WORK TO BE COMPLETED.
Repeat the following data exactly, omitting pictures.
EXERCISE DATA below:
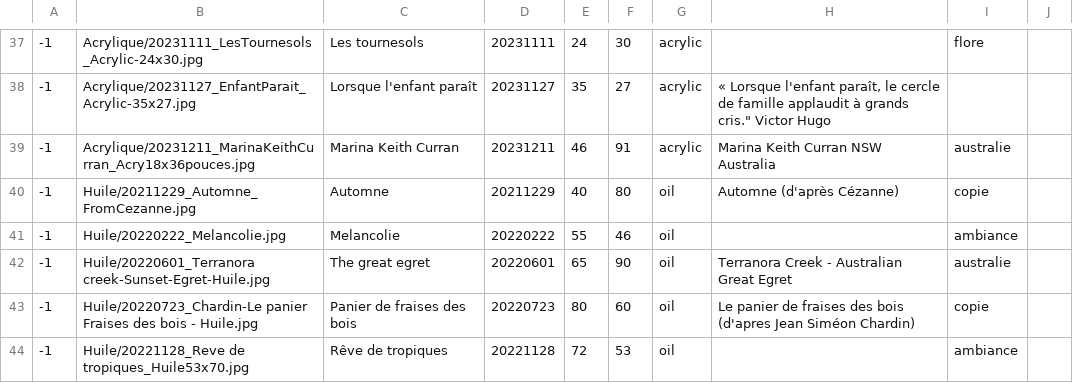
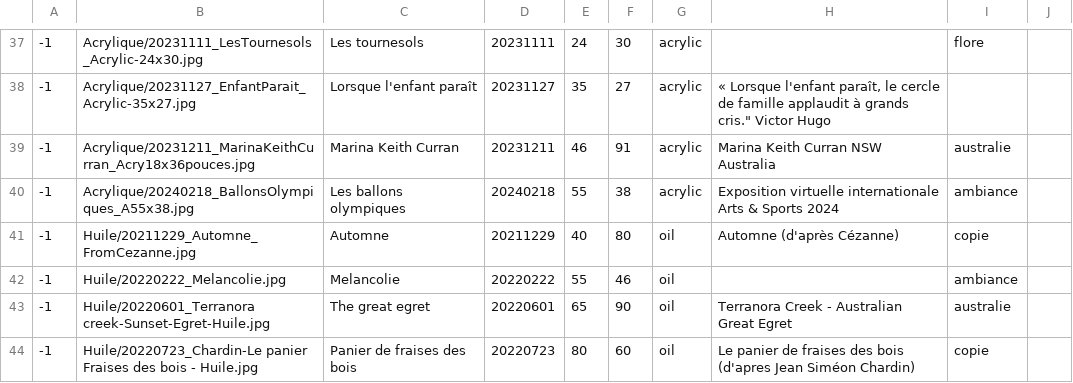
Before and after one commit to MichelEisenmann/gem-gallery, a CSV file: htdocs/public/images/paint-data.csv, drawn as a sheet; only a part is shown, gaps mark what is left out; the shorter side is filled out with more unchanged rows; the diff names each change by its address in the sheet, - before the commit and + after, or states it on an @@ line.

Commit message:
add ballons olympiques

```diff
--- a/htdocs/public/images/paint-data.csv
+++ b/htdocs/public/images/paint-data.csv
+row 40: -1 | Acrylique/20240218_BallonsOlympiques_A55x38.jpg | Les ballons olympiques | 20240218 | 55 | 38 | acrylic | Exposition virtuelle internationale Arts & Sports 2024 | ambiance
```
Also changed, not shown: 2 other files.
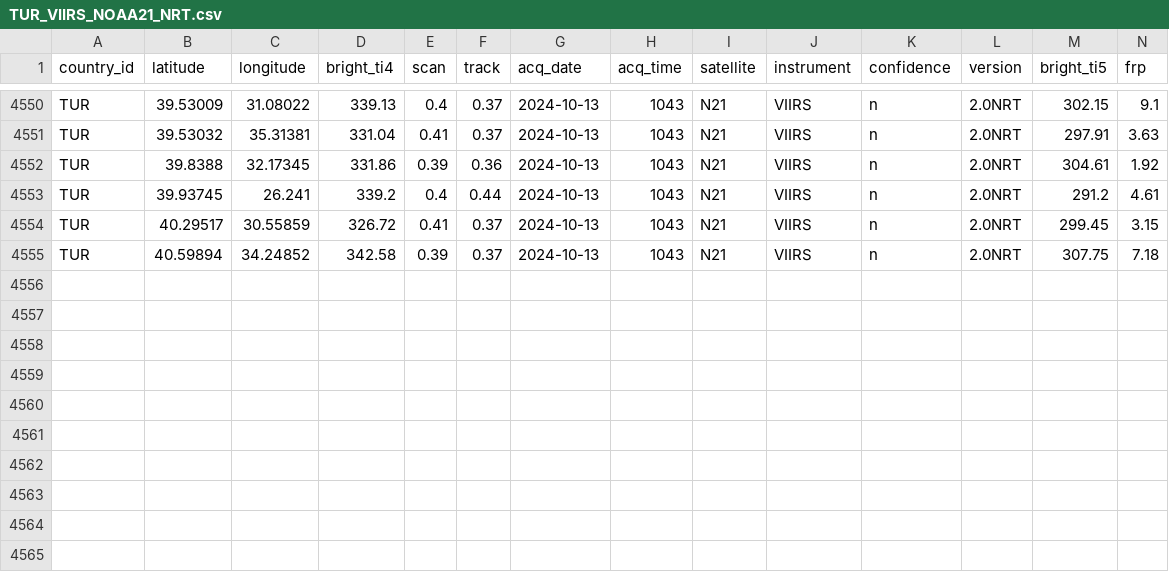
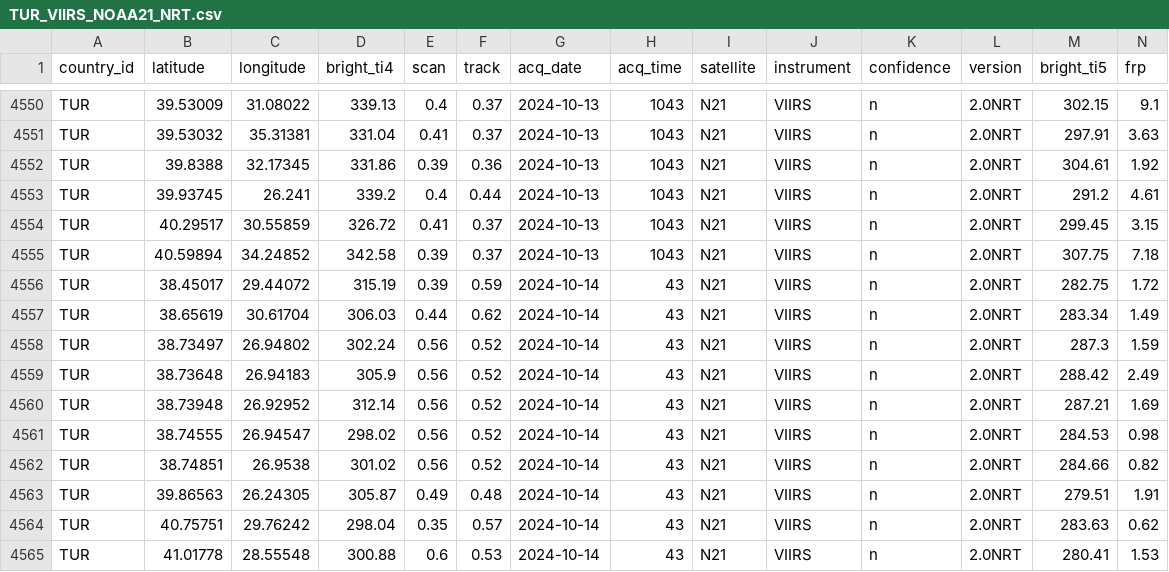
Before and after one commit to sarusadgac/Yangin-Takip-Sistemi, a CSV file: csv_data/TUR_VIIRS_NOAA21_NRT.csv, drawn as a sheet; only a part is shown, gaps mark what is left out; rows hold the shown columns only; the diff names each change by its address in the sheet, - before the commit and + after, or states it on an @@ line.

```diff
--- a/csv_data/TUR_VIIRS_NOAA21_NRT.csv
+++ b/csv_data/TUR_VIIRS_NOAA21_NRT.csv
+row 4556: TUR | 38.45017 | 29.44072 | 315.19 | 0.39 | 0.59 | 2024-10-14 | 43 | N21 | VIIRS | n | 2.0NRT | 282.75 | 1.72
+row 4557: TUR | 38.65619 | 30.61704 | 306.03 | 0.44 | 0.62 | 2024-10-14 | 43 | N21 | VIIRS | n | 2.0NRT | 283.34 | 1.49
+row 4558: TUR | 38.73497 | 26.94802 | 302.24 | 0.56 | 0.52 | 2024-10-14 | 43 | N21 | VIIRS | n | 2.0NRT | 287.3 | 1.59
+row 4559: TUR | 38.73648 | 26.94183 | 305.9 | 0.56 | 0.52 | 2024-10-14 | 43 | N21 | VIIRS | n | 2.0NRT | 288.42 | 2.49
+row 4560: TUR | 38.73948 | 26.92952 | 312.14 | 0.56 | 0.52 | 2024-10-14 | 43 | N21 | VIIRS | n | 2.0NRT | 287.21 | 1.69
+row 4561: TUR | 38.74555 | 26.94547 | 298.02 | 0.56 | 0.52 | 2024-10-14 | 43 | N21 | VIIRS | n | 2.0NRT | 284.53 | 0.98
+row 4562: TUR | 38.74851 | 26.9538 | 301.02 | 0.56 | 0.52 | 2024-10-14 | 43 | N21 | VIIRS | n | 2.0NRT | 284.66 | 0.82
+row 4563: TUR | 39.86563 | 26.24305 | 305.87 | 0.49 | 0.48 | 2024-10-14 | 43 | N21 | VIIRS | n | 2.0NRT | 279.51 | 1.91
+row 4564: TUR | 40.75751 | 29.76242 | 298.04 | 0.35 | 0.57 | 2024-10-14 | 43 | N21 | VIIRS | n | 2.0NRT | 283.63 | 0.62
+row 4565: TUR | 41.01778 | 28.55548 | 300.88 | 0.6 | 0.53 | 2024-10-14 | 43 | N21 | VIIRS | n | 2.0NRT | 280.41 | 1.53
```
Also changed, not shown: 6 other files.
End of EXERCISE DATA.
RESULT BELOW.
Before and after one commit to MichelEisenmann/gem-gallery, a CSV file: htdocs/public/images/paint-data.csv, drawn as a sheet; only a part is shown, gaps mark what is left out; the shorter side is filled out with more unchanged rows; the diff names each change by its address in the sheet, - before the commit and + after, or states it on an @@ line.

Commit message:
add ballons olympiques

```diff
--- a/htdocs/public/images/paint-data.csv
+++ b/htdocs/public/images/paint-data.csv
+row 40: -1 | Acrylique/20240218_BallonsOlympiques_A55x38.jpg | Les ballons olympiques | 20240218 | 55 | 38 | acrylic | Exposition virtuelle internationale Arts & Sports 2024 | ambiance
```
Also changed, not shown: 2 other files.
Before and after one commit to sarusadgac/Yangin-Takip-Sistemi, a CSV file: csv_data/TUR_VIIRS_NOAA21_NRT.csv, drawn as a sheet; only a part is shown, gaps mark what is left out; rows hold the shown columns only; the diff names each change by its address in the sheet, - before the commit and + after, or states it on an @@ line.

```diff
--- a/csv_data/TUR_VIIRS_NOAA21_NRT.csv
+++ b/csv_data/TUR_VIIRS_NOAA21_NRT.csv
+row 4556: TUR | 38.45017 | 29.44072 | 315.19 | 0.39 | 0.59 | 2024-10-14 | 43 | N21 | VIIRS | n | 2.0NRT | 282.75 | 1.72
+row 4557: TUR | 38.65619 | 30.61704 | 306.03 | 0.44 | 0.62 | 2024-10-14 | 43 | N21 | VIIRS | n | 2.0NRT | 283.34 | 1.49
+row 4558: TUR | 38.73497 | 26.94802 | 302.24 | 0.56 | 0.52 | 2024-10-14 | 43 | N21 | VIIRS | n | 2.0NRT | 287.3 | 1.59
+row 4559: TUR | 38.73648 | 26.94183 | 305.9 | 0.56 | 0.52 | 2024-10-14 | 43 | N21 | VIIRS | n | 2.0NRT | 288.42 | 2.49
+row 4560: TUR | 38.73948 | 26.92952 | 312.14 | 0.56 | 0.52 | 2024-10-14 | 43 | N21 | VIIRS | n | 2.0NRT | 287.21 | 1.69
+row 4561: TUR | 38.74555 | 26.94547 | 298.02 | 0.56 | 0.52 | 2024-10-14 | 43 | N21 | VIIRS | n | 2.0NRT | 284.53 | 0.98
+row 4562: TUR | 38.74851 | 26.9538 | 301.02 | 0.56 | 0.52 | 2024-10-14 | 43 | N21 | VIIRS | n | 2.0NRT | 284.66 | 0.82
+row 4563: TUR | 39.86563 | 26.24305 | 305.87 | 0.49 | 0.48 | 2024-10-14 | 43 | N21 | VIIRS | n | 2.0NRT | 279.51 | 1.91
+row 4564: TUR | 40.75751 | 29.76242 | 298.04 | 0.35 | 0.57 | 2024-10-14 | 43 | N21 | VIIRS | n | 2.0NRT | 283.63 | 0.62
+row 4565: TUR | 41.01778 | 28.55548 | 300.88 | 0.6 | 0.53 | 2024-10-14 | 43 | N21 | VIIRS | n | 2.0NRT | 280.41 | 1.53
```
Also changed, not shown: 6 other files.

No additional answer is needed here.